  • Publication Type: Conference Paper / Full Text
  • City: Yalova
  • Country: Turkey
  • Page Numbers: pp.121-125


Mercury in natural waters is generally found in the form of Hg (II) and MeHg (I) ions. Hg (II) ions are less toxic than MeHg (I). Organo-mercury compounds such as MeHg (I) accumulate in living things and show carcinogenic effects due to the chemical affinity of mercury to sulfanyl groups in biological molecules. These compounds accumulate especially in seafood and can reach humans through diet. Therefore, the correct determination of these two ions is important.

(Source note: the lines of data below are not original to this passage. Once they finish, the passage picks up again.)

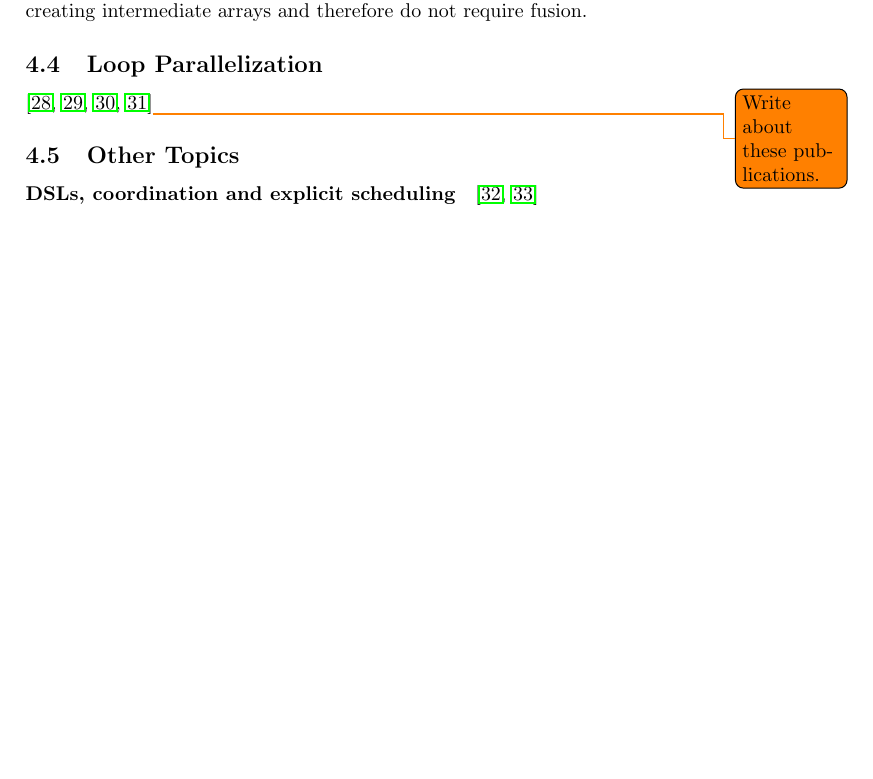
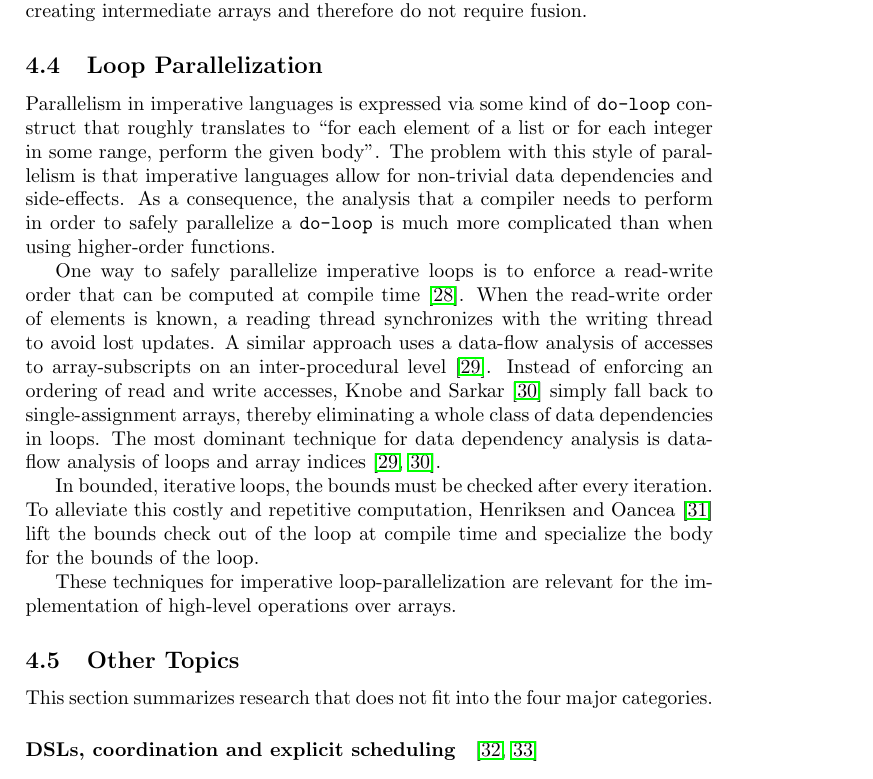
Before and after one commit to popular-parallel-programming/literature-review, a LaTeX document (literature-review.tex): part of page 10 of 14 before the commit and part of page 10 of 15 after it, cut so that both start at the same text, the shorter picture padded with empty space. Compiled offline with pdfLaTeX.

Commit message:
write on loop parallelization

```diff
--- a/literature-review.tex
+++ b/literature-review.tex
@@ -557,13 +557,44 @@ require fusion.
 \subsection{Loop Parallelization}
 \label{sec:loop-parallelization}
 
-\cite{Tang:1990:CTD:77726.255155, Maydan:1993:AFA:158511.158515,
-  Knobe:1998:ASF:268946.268956,
-  Henriksen:2014:BCI:2627373.2627388}\todo{Write about these
-  publications.}
+Parallelism in imperative languages is expressed via some kind of
+\texttt{do-loop} construct that roughly translates to ``for each
+element of a list or for each integer in some range, perform the given
+body''. The problem with this style of parallelism is that imperative
+languages allow for non-trivial data dependencies and side-effects. As
+a consequence, the analysis that a compiler needs to perform in order
+to safely parallelize a \texttt{do-loop} is much more complicated than
+when using higher-order functions.
+
+One way to safely parallelize imperative loops is to enforce a
+read-write order that can be computed at compile
+time~\cite{Tang:1990:CTD:77726.255155}. When the read-write order of
+elements is known, a reading thread synchronizes with the writing
+thread to avoid lost updates. A similar approach uses a data-flow
+analysis of accesses to array-subscripts on an inter-procedural
+level~\cite{Maydan:1993:AFA:158511.158515}. Instead of enforcing an
+ordering of read and write accesses,
+\citet{Knobe:1998:ASF:268946.268956} simply fall back to
+single-assignment arrays, thereby eliminating a whole class of data
+dependencies in loops. The most dominant technique for data dependency
+analysis is data-flow analysis of loops and array
+indices~\cite{Maydan:1993:AFA:158511.158515,
+  Knobe:1998:ASF:268946.268956}.
+
+In bounded, iterative loops, the bounds must be checked after every
+iteration. To alleviate this costly and repetitive computation,
+\citet{Henriksen:2014:BCI:2627373.2627388} lift the bounds check out
+of the loop at compile time and specialize the body for the bounds of
+the loop.
+
+These techniques for imperative loop-parallelization are relevant for
+the implementation of high-level operations over arrays.
 
 \subsection{Other Topics}
 \label{sec:other-topics}
+
+This section summarizes research that does not fit into the four major
+categories.
 
 \paragraph{DSLs, coordination and explicit scheduling}
 
```
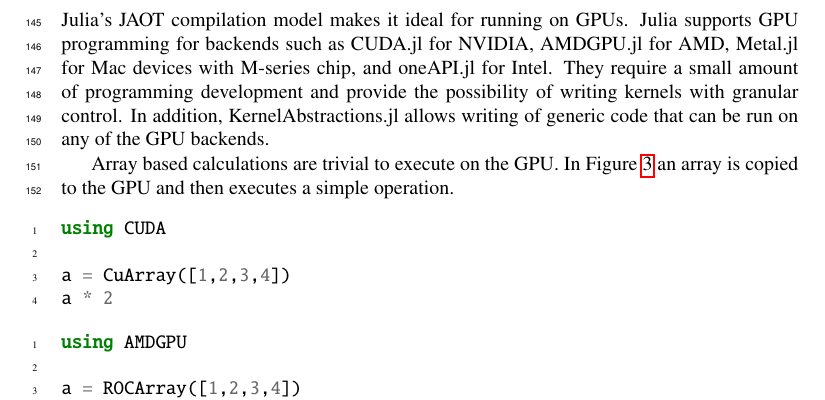
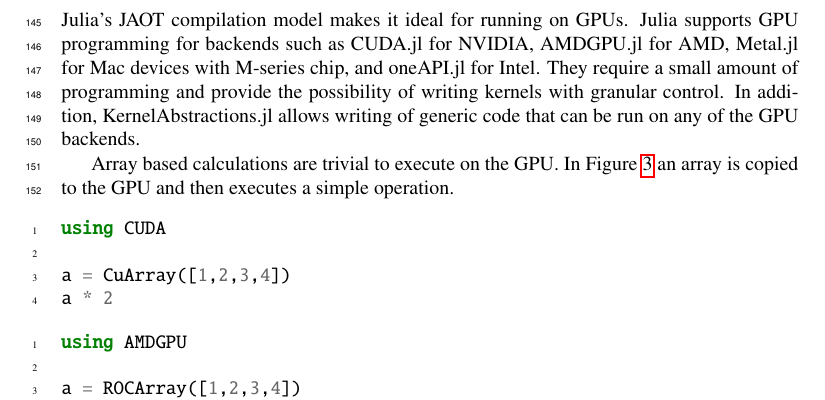
Before and after one commit to graeme-a-stewart/julia-in-hep-chep2024, a LaTeX document (julia-in-hep.tex): part of page 5 of 9, cut so that both start at the same text. Compiled offline with pdfLaTeX.

Commit message:
Updates from Overleaf

```diff
--- a/julia-in-hep.tex
+++ b/julia-in-hep.tex
@@ -285,7 +285,7 @@
 
 \subsection{GPU Programming}
 
-Julia's JAOT compilation model makes it ideal for running on GPUs. Julia supports GPU programming for backends such as CUDA.jl for NVIDIA, AMDGPU.jl for AMD, Metal.jl for Mac devices with M-series chip, and oneAPI.jl for Intel. They require a small amount of programming development and provide the possibility of writing kernels with granular control. In addition, KernelAbstractions.jl allows writing of generic code that can be run on any of the GPU backends.
+Julia's JAOT compilation model makes it ideal for running on GPUs. Julia supports GPU programming for backends such as CUDA.jl for NVIDIA, AMDGPU.jl for AMD, Metal.jl for Mac devices with M-series chip, and oneAPI.jl for Intel. They require a small amount of programming and provide the possibility of writing kernels with granular control. In addition, KernelAbstractions.jl allows writing of generic code that can be run on any of the GPU backends.
 
 Array based calculations are trivial to execute on the GPU. In Figure~\ref{code:arraysgpu} an array is copied to the GPU and then executes a simple operation.
 
```
Also changed, not shown: julia-in-hep.tex (2 more changed lines).
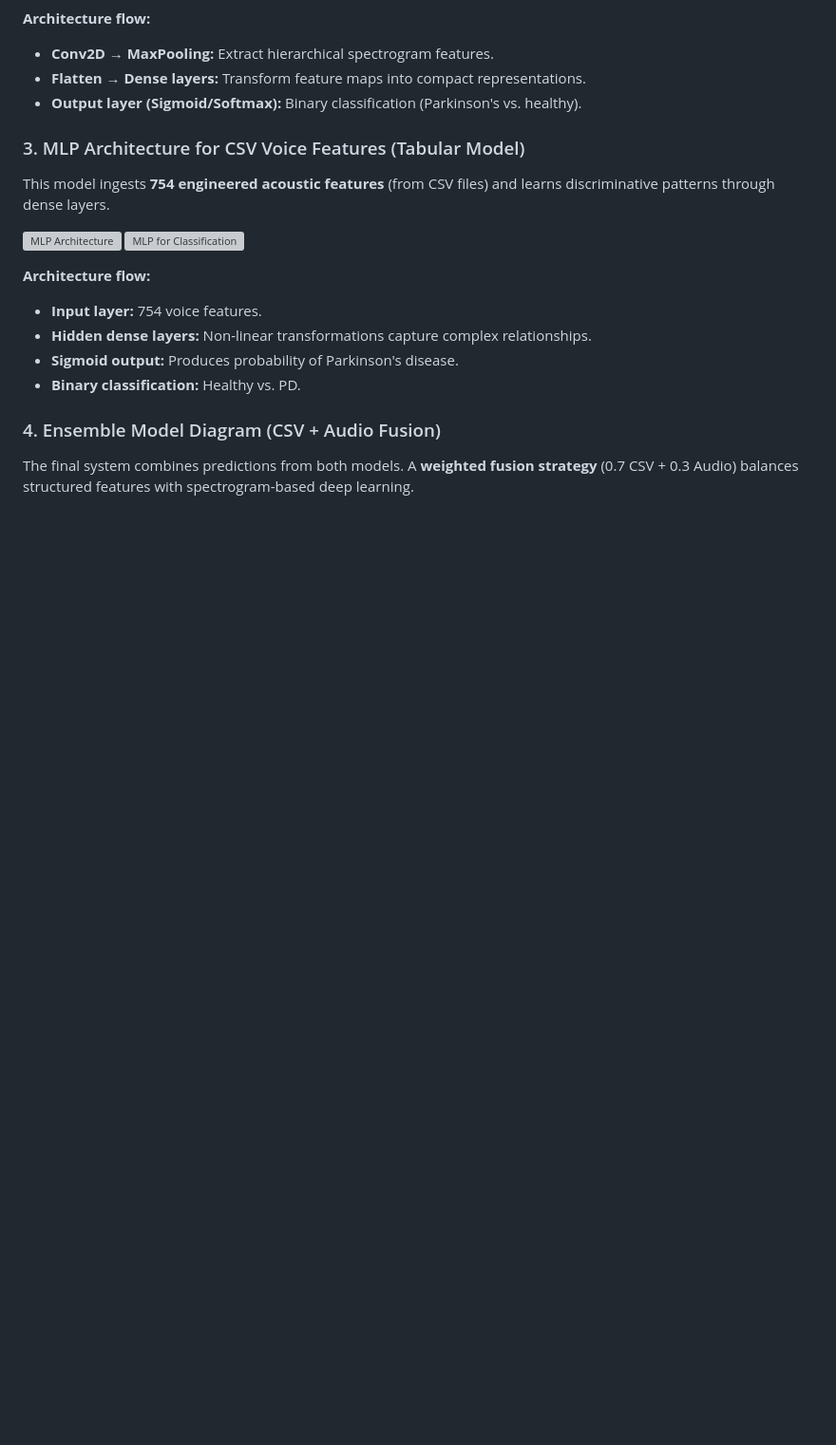
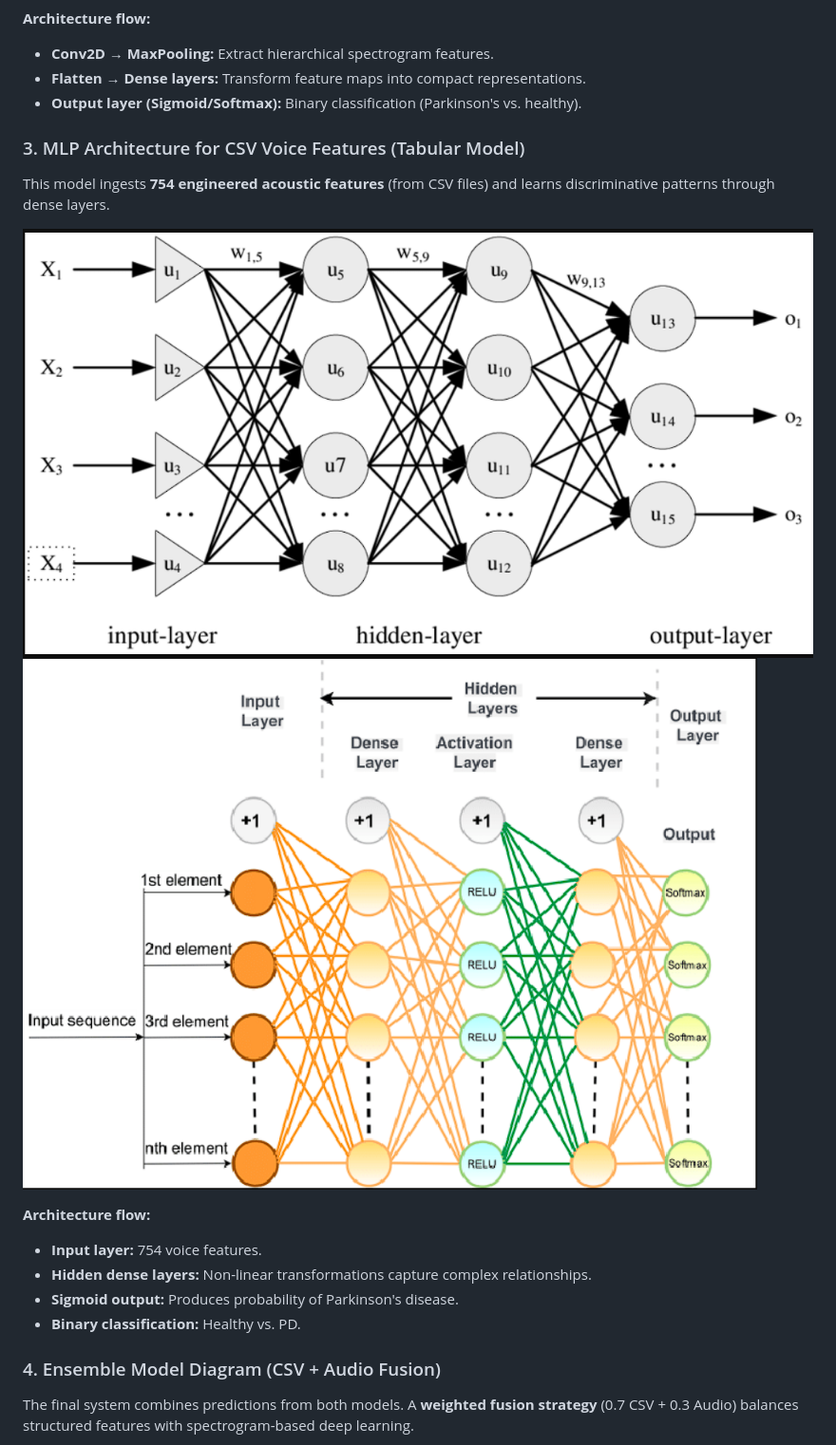
Before and after one commit to OMCHOKSI108/Early-Parkisons-Disease-Detection, a Markdown page: README.md, the part around one of its changes. Shown at 95% size. Rendered like a GitHub page; blank space fills up the shorter version; grey boxes are pictures that could not be loaded.

```diff
--- a/README.md
+++ b/README.md
@@ -45,8 +45,8 @@ This model processes **128×128 Mel-spectrograms** derived from patient voice re
 
 This model ingests **754 engineered acoustic features** (from CSV files) and learns discriminative patterns through dense layers.
 
-![MLP Architecture](assets\pngs\image_5.png)
-![MLP for Classification](assets\pngs\image_6.png)
+![MLP Architecture](assets/pngs/image_5.png)
+![MLP for Classification](assets/pngs/image_6.png)
 
 **Architecture flow:**
 - **Input layer:** 754 voice features.
```
Also changed, not shown: other parts of README.md (+6 -6 lines).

Due to their low concentrations, highly sensitive, accurate and fast methods are needed for the determination of these ions. In the case of liquid samples, the most used sample pretreatment is analyte extraction using solid phase extraction (SPE) to achieve the required low limits of detection. Solid phase extraction (SPE) is a preconcentration or separation technique used in the analysis of complex matrices or low concentration analytes. This method enables rapid sample preparation by filling in disposable columns with the help of various substances acting as adsorbents to separate liquid samples from undesirable components. It is much cheaper, faster and with less solvent than liquid-liquid extraction. It also increases the efficiency of the analysis, provides clean extract and provides high recovery rates.

In this study, rice particles were used as solid phase in SPE method. Solutions of Hg (II) at a given concentration were passed through the conditioned solid phase. After all the steps of the solid phase extraction were completed, Hg (II) ions were obtained from the solid phase surface with the help of a suitable solvent. The same procedures were repeated for the commercial C18-SPE cartridge. As result of the extraction processes, % recovery values of Hg (II) ions were determined at 532 nm using a UV spectrometer.